Administrative Law Matters

Commentary on developments in administrative law, particularly judicial review of administrative action by common law courts.


Values, Doctrine and Decisions in Judicial Review of Administrative Action

In his London School of Economics Ph.D. thesis, Dean Knight offers an interesting theoretical perspective on judicial review doctrine. Grouping writers and judges into four broad groups, ranging from those who prefer more formalistic, bounded approaches to those who embrace thorough contextual inquiry, he assesses each group against Lon Fuller’s ‘internal morality of law’. Knight’s […] Read more


Capturing Regulatory Capture by Expanding the Record: Sobeys West Inc. v. College of Pharmacists of British Columbia, 2016 BCCA 41

Canadian courts have generally been cautious about expanding the content of the record on judicial review. I am generally in favour of restraint (see e.g. here), as expanding the content of the record may have the effect of enticing courts to expand the scope of judicial review. But the factual matrix of Sobeys West Inc. […] Read more


The Value of Academic Blogging

Word filtered down from on high (literally: the University of Montreal is on a mountain and the central administration sits on its peak) today that my tenure application was approved by the University Council, effective June 1. This is very nice news of course but I am not fishing for compliments. I only mention it […] Read more


A Retrospective on Justice Scalia

My colleague Matt Harrington and I had a lunchtime chat about Justice Scalia’s legacy at the University of Montreal last week.
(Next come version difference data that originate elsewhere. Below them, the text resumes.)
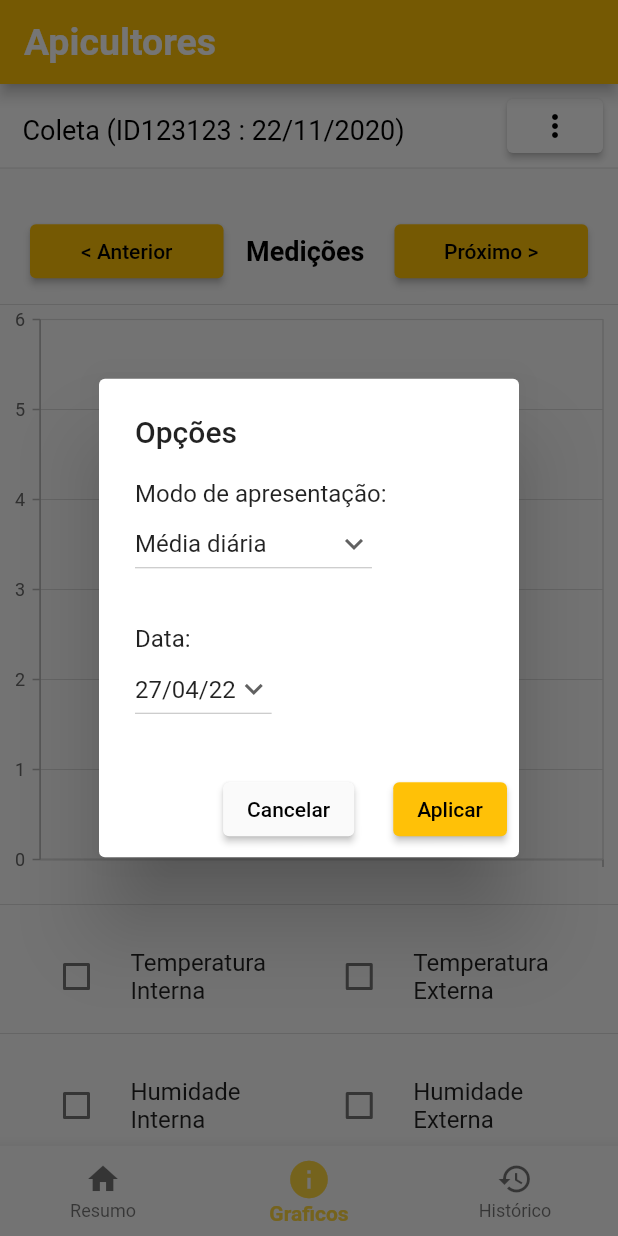
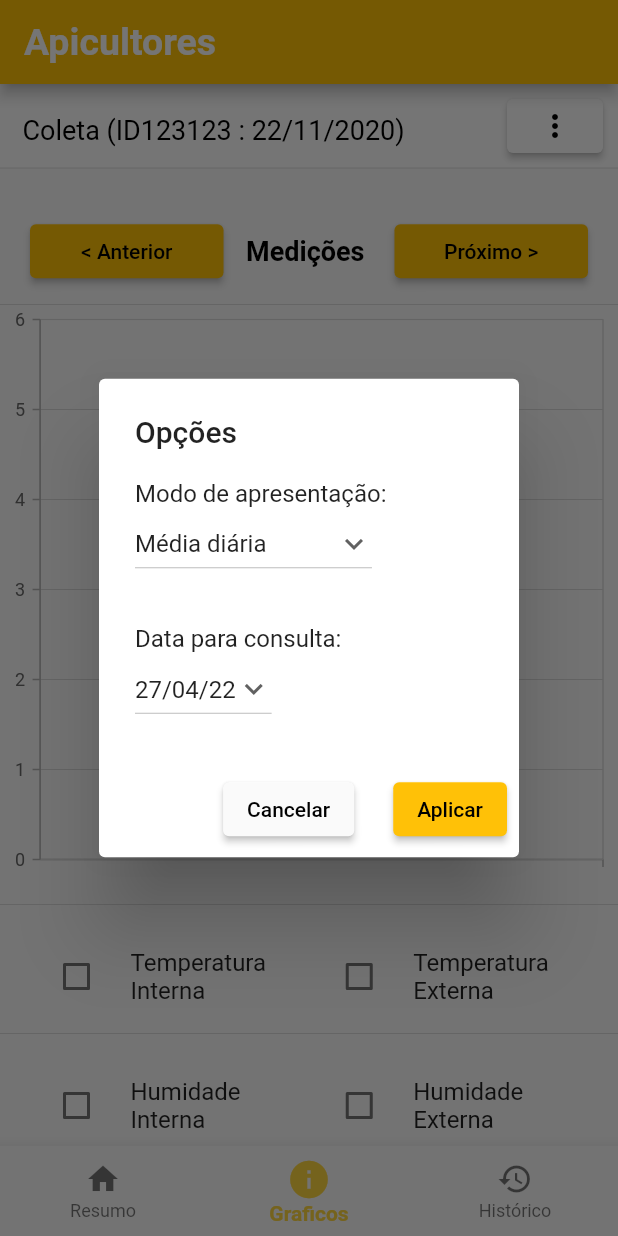
Before and after one commit to Apicultores/mobile-app, a Flutter app: the screen it shows after launch, item 2 of the bottom bar chosen, after a tap on the "more vert" icon, on a phone screen of 412 x 824 dp. Run offline on Flutter 3.47's test engine with Material 2 defaults, Android fonts, the phone set to English and light mode, and no system bars; our stand-ins replace syncfusion_flutter_charts.

Commit message:
Ajustes de layout no componente de seleção

```diff
--- a/bee_monitoring_app/lib/Commons/Enums/UpdateChartMode.dart
+++ b/bee_monitoring_app/lib/Commons/Enums/UpdateChartMode.dart
@@ -1 +1 @@
-enum UpdateChartMode { back, next, newMode }
+enum UpdateChartMode { back, next }
--- a/bee_monitoring_app/lib/Scenes/Chart/Chart.dart
+++ b/bee_monitoring_app/lib/Scenes/Chart/Chart.dart
@@ -171,7 +171,7 @@ class _ChartState extends State<Chart> {
                       },
                     ),
                     SizedBox(height: 30),
-                    Text("Data:"),
+                    Text("Data para consulta:"),
                     Visibility(
                         visible: _graphModeText == graphModes.first,
                         child: DropdownButton(
@@ -180,7 +180,7 @@ class _ChartState extends State<Chart> {
                           items: graphDates.map((String items) {
                             return DropdownMenuItem(
                               value: items,
-                              child: Text(items),
+                              child: Text(items)
                             );
                           }).toList(),
                           onChanged: (String? newValue) {
@@ -194,12 +194,13 @@ class _ChartState extends State<Chart> {
                     Visibility(
                         visible: _graphModeText != graphModes.first,
                         child: DropdownButton(
+                          isExpanded: true,
                           value: graphIndividualDatesText,
                           icon: const Icon(Icons.keyboard_arrow_down),
                           items: graphIndividualDates.map((String items) {
                             return DropdownMenuItem(
                               value: items,
-                              child: Text(items),
+                              child: Text(items.replaceAll("\n", " - "))
                             );
                           }).toList(),
                           onChanged: (String? newValue) {
@@ -226,8 +227,6 @@ class _ChartState extends State<Chart> {
                       graphMode = _graphModeText == graphModes.first
                           ? GraphMode.averageData
                           : GraphMode.individualData;
-
-                      // updateData(UpdateChartMode.newMode);
                       if (_graphModeText == graphModes.first) {
                         changePagination(graphDatesText);
                       } else {
@@ -338,7 +337,6 @@ class _ChartState extends State<Chart> {
   }
 
   void updateData(UpdateChartMode mode) {
-    if (mode != UpdateChartMode.newMode) {
     if (mode == UpdateChartMode.next) {
       index += 1;
     } else {
@@ -346,7 +344,6 @@ class _ChartState extends State<Chart> {
     }
     if (index > 0) {
       index = 0;
-      }
     }
     if (graphMode == GraphMode.averageData) {
       int startRange = _averageChartData.length + ((index - 1) * 6);
```
Also changed, not shown: bee_monitoring_app/lib/main.dart (+92 -0 lines). Lines whose indentation alone changed are shown as unchanged.
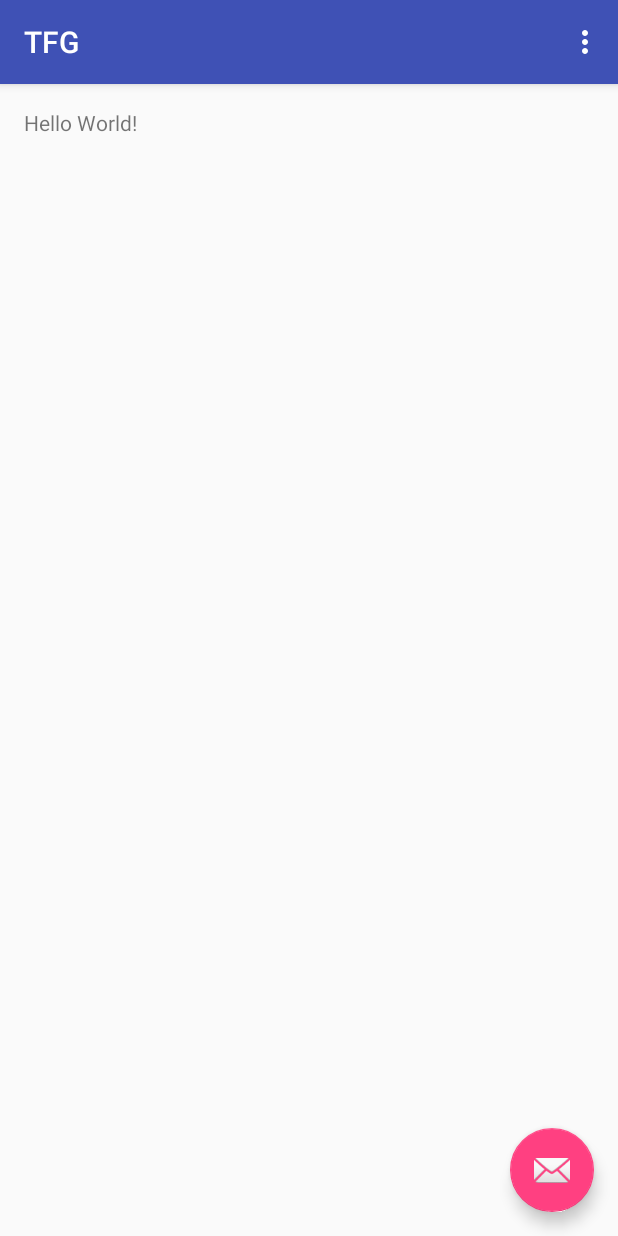
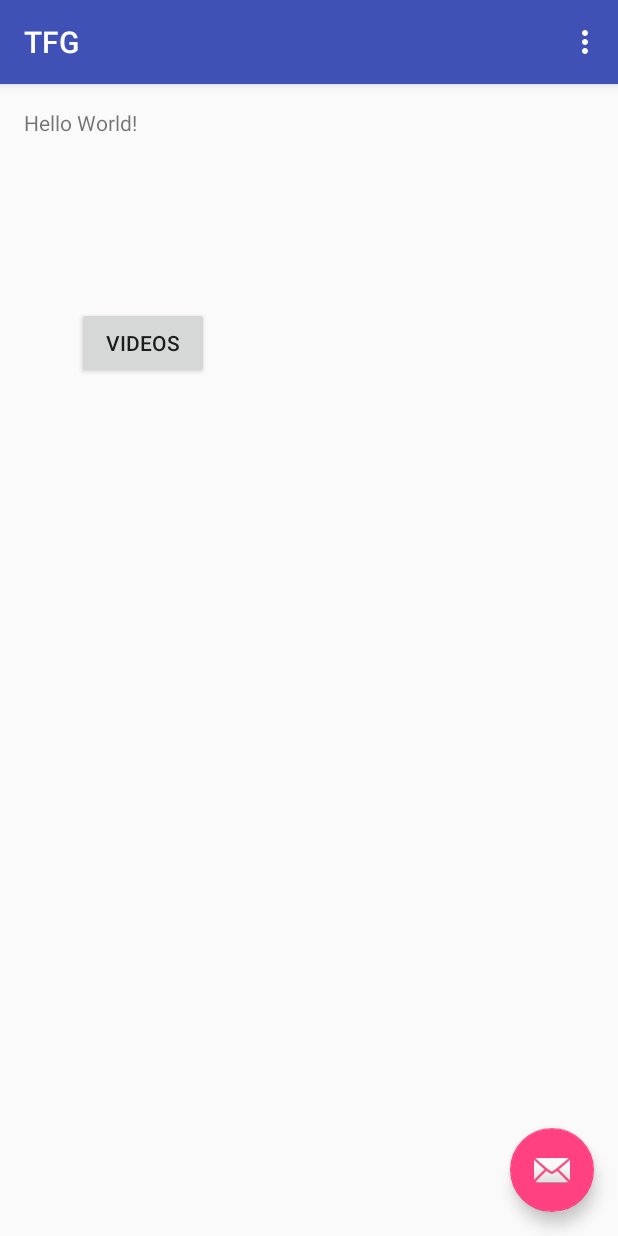
Before and after one commit to alejandro-flocoello/TFG, an Android app: the screen it shows after launch (MainActivity), on a phone screen of 412 x 824 dp. Run offline under Robolectric (Android 15) with nearby library versions, the light colour scheme and no system bars.

Commit message:
Inicio push TFG

```diff
--- a/app/src/main/res/layout/content_main.xml
+++ b/app/src/main/res/layout/content_main.xml
@@ -15,5 +15,16 @@
     <TextView
         android:layout_width="wrap_content"
         android:layout_height="wrap_content"
-        android:text="Hello World!" />
+        android:text="Hello World!"
+        android:id="@+id/textView" />
+
+    <Button
+        android:layout_width="wrap_content"
+        android:layout_height="wrap_content"
+        android:text="VIDEOS"
+        android:id="@+id/button"
+        android:layout_below="@+id/textView"
+        android:layout_marginStart="35dp"
+        android:layout_marginTop="113dp" />
+
 </RelativeLayout>
```
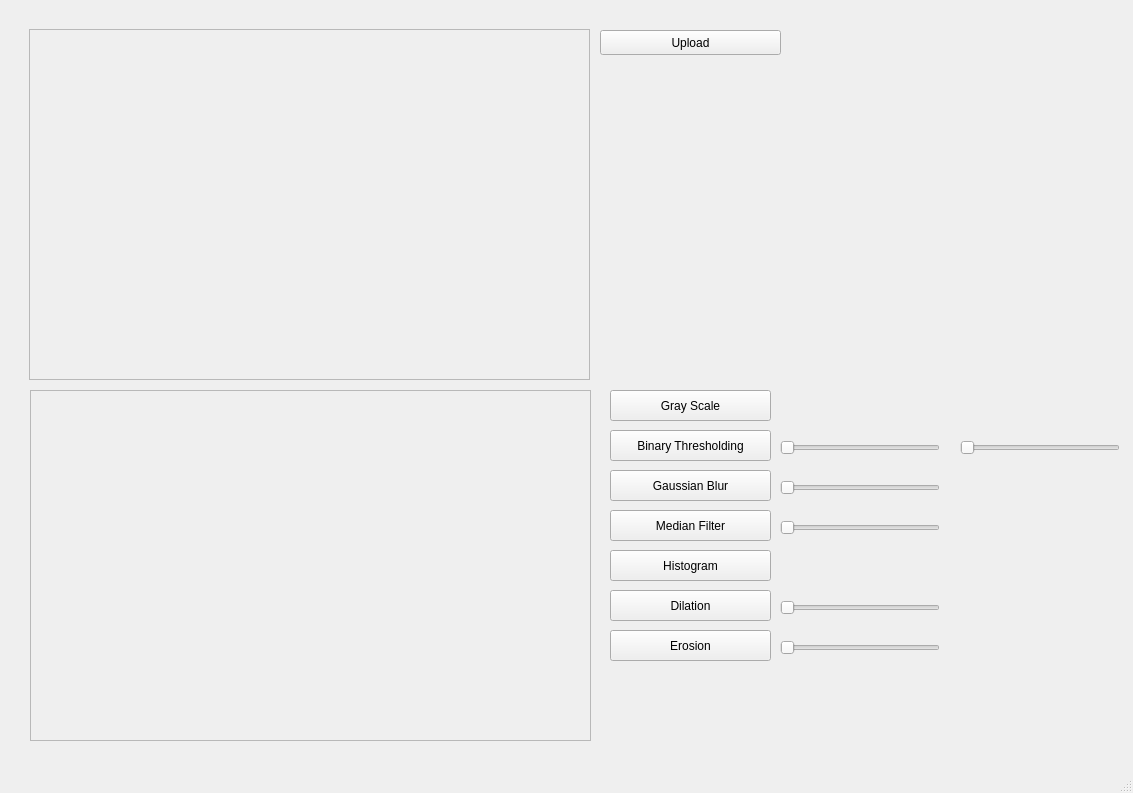
Qt form ui/mainwindow.ui (aterzgar/QtImageProcessor) before a commit.
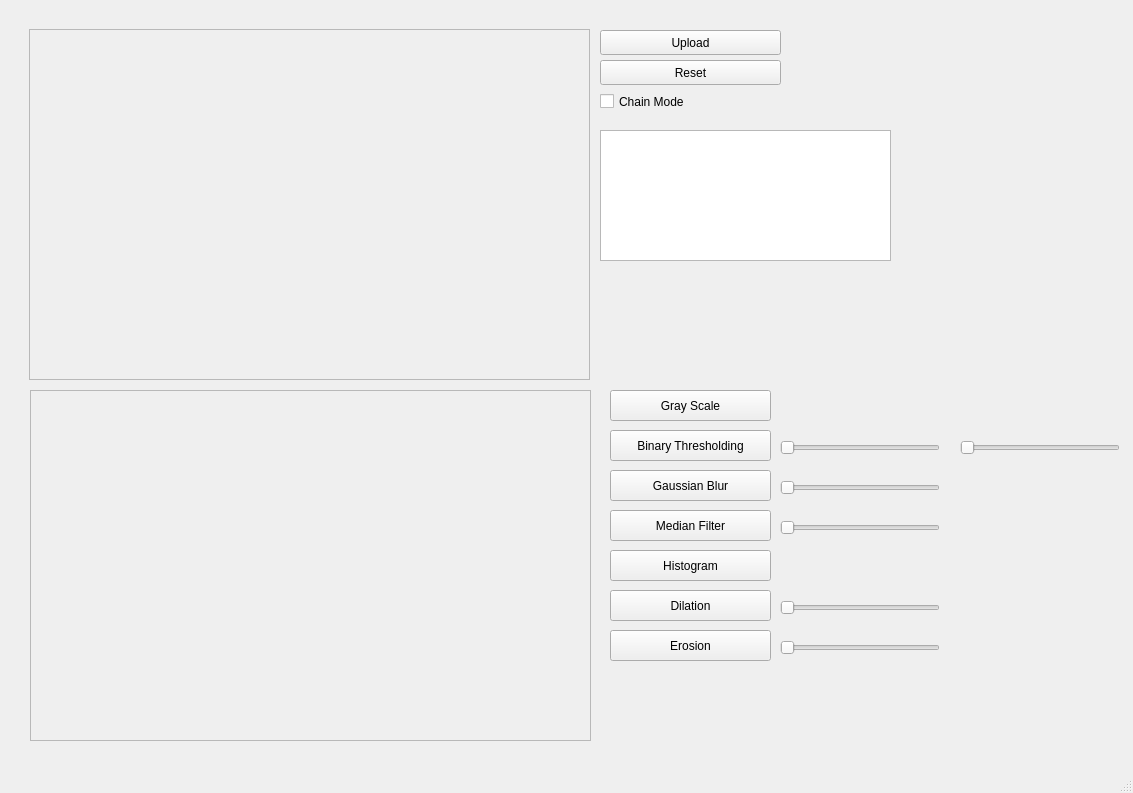
The same form after that commit.

Commit message: chain mode added

The edit to the form file:
```diff
--- a/ui/mainwindow.ui
+++ b/ui/mainwindow.ui
@@ -254,6 +254,42 @@
      <enum>Qt::Horizontal</enum>
     </property>
    </widget>
+   <widget class="QPushButton" name="resetButton">
+    <property name="geometry">
+     <rect>
+      <x>600</x>
+      <y>60</y>
+      <width>181</width>
+      <height>25</height>
+     </rect>
+    </property>
+    <property name="text">
+     <string>Reset</string>
+    </property>
+   </widget>
+   <widget class="QCheckBox" name="chainModeCheckBox">
+    <property name="geometry">
+     <rect>
+      <x>600</x>
+      <y>90</y>
+      <width>111</width>
+      <height>23</height>
+     </rect>
+    </property>
+    <property name="text">
+     <string>Chain Mode</string>
+    </property>
+   </widget>
+   <widget class="QTextEdit" name="operationsTextEdit">
+    <property name="geometry">
+     <rect>
+      <x>600</x>
+      <y>130</y>
+      <width>291</width>
+      <height>131</height>
+     </rect>
+    </property>
+   </widget>
   </widget>
   <widget class="QMenuBar" name="menubar">
    <property name="geometry">
```
The commit also changes 2 other files.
We focused on explaining Justice Scalia’s textualism and originalism, as well as his preference for rules over standards (see also this post). There has been no shortage of critical reflection on Justice Scalia’s life […] Read more